→ **Data for processing**
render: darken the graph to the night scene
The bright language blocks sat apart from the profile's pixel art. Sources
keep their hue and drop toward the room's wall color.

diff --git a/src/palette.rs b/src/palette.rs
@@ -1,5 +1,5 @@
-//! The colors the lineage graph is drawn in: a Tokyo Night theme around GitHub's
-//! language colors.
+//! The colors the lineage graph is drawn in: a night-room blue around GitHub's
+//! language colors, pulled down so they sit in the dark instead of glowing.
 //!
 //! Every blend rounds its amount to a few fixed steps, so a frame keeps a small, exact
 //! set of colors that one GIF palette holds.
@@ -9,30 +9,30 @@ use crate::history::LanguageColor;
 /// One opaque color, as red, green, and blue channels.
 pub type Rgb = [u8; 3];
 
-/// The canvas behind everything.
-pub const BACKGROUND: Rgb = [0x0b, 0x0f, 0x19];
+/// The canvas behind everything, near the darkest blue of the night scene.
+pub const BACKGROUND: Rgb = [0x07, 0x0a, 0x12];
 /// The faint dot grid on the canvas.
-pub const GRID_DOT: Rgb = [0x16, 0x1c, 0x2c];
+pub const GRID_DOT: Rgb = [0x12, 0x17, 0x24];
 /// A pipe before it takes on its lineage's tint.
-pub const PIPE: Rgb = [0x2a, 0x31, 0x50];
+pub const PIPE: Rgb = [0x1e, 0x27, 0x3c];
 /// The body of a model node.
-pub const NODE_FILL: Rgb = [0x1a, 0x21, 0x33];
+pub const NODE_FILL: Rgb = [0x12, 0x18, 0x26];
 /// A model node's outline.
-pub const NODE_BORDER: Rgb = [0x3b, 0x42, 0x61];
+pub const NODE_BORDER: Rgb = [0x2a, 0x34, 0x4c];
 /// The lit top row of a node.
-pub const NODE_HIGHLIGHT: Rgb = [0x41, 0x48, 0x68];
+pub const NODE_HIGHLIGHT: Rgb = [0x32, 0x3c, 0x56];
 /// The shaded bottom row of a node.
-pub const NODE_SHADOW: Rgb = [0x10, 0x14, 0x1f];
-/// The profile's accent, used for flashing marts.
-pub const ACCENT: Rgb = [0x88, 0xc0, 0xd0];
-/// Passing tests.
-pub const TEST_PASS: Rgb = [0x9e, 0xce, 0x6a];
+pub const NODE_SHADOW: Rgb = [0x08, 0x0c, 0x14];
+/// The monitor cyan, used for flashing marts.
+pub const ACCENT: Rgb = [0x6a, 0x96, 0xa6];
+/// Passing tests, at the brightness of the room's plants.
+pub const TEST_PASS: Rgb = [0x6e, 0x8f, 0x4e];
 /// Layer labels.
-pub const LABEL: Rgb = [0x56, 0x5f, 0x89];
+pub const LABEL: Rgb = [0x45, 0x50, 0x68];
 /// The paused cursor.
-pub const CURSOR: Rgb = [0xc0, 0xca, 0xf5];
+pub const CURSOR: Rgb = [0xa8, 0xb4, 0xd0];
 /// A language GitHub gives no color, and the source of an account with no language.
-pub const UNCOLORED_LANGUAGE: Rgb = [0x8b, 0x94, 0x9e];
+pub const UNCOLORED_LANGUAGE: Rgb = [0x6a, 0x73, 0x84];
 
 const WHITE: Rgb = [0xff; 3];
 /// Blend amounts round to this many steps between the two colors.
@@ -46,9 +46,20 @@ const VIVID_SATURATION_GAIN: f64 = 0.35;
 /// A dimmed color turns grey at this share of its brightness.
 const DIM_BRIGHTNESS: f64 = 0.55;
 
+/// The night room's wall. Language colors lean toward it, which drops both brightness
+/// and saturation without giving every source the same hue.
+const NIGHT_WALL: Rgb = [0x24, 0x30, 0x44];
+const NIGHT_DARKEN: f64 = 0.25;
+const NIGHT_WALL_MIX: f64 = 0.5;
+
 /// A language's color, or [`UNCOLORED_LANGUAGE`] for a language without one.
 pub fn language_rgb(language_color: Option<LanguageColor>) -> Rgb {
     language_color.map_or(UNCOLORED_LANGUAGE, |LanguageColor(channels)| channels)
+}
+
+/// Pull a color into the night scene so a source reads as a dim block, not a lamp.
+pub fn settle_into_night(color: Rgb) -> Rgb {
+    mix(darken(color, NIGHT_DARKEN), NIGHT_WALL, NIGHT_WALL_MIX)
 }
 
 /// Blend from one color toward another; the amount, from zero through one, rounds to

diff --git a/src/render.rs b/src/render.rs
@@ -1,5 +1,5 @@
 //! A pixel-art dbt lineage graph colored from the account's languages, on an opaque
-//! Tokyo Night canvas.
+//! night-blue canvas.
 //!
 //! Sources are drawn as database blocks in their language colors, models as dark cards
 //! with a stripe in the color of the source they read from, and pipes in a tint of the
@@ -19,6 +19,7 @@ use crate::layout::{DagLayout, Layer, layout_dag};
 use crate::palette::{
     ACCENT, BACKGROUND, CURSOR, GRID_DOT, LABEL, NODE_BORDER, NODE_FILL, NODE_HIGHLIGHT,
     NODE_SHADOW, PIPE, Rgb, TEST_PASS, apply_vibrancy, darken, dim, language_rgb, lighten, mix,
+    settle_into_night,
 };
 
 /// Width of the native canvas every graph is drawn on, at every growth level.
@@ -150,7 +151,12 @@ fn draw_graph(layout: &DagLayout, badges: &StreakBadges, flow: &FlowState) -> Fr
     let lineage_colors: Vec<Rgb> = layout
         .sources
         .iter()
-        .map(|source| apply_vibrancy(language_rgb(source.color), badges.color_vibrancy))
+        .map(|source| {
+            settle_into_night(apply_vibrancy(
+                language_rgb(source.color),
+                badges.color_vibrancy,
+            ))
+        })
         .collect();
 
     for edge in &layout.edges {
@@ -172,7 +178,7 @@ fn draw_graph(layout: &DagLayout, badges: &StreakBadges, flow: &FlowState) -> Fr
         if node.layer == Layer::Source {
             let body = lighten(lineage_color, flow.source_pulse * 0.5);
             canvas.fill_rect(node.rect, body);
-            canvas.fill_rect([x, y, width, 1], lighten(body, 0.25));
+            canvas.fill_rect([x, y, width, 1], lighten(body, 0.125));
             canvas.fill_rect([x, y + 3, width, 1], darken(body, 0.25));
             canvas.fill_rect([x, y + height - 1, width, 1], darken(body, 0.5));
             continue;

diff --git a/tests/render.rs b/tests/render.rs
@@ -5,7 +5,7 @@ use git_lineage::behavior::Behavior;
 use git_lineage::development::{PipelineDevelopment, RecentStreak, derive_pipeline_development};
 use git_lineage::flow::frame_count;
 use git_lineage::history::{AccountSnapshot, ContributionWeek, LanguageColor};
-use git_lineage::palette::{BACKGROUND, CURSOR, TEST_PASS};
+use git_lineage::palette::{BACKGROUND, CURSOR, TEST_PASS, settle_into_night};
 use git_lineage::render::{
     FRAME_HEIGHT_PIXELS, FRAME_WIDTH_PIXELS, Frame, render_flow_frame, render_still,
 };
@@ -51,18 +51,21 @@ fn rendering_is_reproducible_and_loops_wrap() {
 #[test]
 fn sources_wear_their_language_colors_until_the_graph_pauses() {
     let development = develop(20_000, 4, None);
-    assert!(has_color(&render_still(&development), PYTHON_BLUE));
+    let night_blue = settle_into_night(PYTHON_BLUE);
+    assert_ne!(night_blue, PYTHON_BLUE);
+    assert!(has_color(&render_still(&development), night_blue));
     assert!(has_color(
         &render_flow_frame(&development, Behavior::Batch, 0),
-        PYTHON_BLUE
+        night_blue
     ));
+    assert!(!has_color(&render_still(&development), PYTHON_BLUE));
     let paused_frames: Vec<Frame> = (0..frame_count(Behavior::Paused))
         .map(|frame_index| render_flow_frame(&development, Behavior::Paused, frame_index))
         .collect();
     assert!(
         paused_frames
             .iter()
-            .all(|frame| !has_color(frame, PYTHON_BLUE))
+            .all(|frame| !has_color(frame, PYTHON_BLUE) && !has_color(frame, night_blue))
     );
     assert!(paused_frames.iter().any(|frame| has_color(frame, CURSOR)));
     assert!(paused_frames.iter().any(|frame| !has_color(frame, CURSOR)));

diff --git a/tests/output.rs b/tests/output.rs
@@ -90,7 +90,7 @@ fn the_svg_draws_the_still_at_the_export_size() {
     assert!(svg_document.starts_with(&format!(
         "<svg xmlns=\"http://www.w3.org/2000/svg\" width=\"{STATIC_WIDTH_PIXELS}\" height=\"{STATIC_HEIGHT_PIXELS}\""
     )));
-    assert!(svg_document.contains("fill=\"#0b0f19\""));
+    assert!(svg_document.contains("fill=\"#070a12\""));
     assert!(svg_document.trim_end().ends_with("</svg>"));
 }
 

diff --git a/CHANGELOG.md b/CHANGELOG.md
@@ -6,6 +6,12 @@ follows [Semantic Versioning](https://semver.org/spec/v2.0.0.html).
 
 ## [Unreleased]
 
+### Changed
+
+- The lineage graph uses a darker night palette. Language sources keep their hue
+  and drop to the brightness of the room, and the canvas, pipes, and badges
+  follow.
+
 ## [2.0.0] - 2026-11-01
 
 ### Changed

→ **What the task requires**
Report the number of lines in the material above that include the string "diff". Nothing else belongs in the answer.

→ **Task response**
5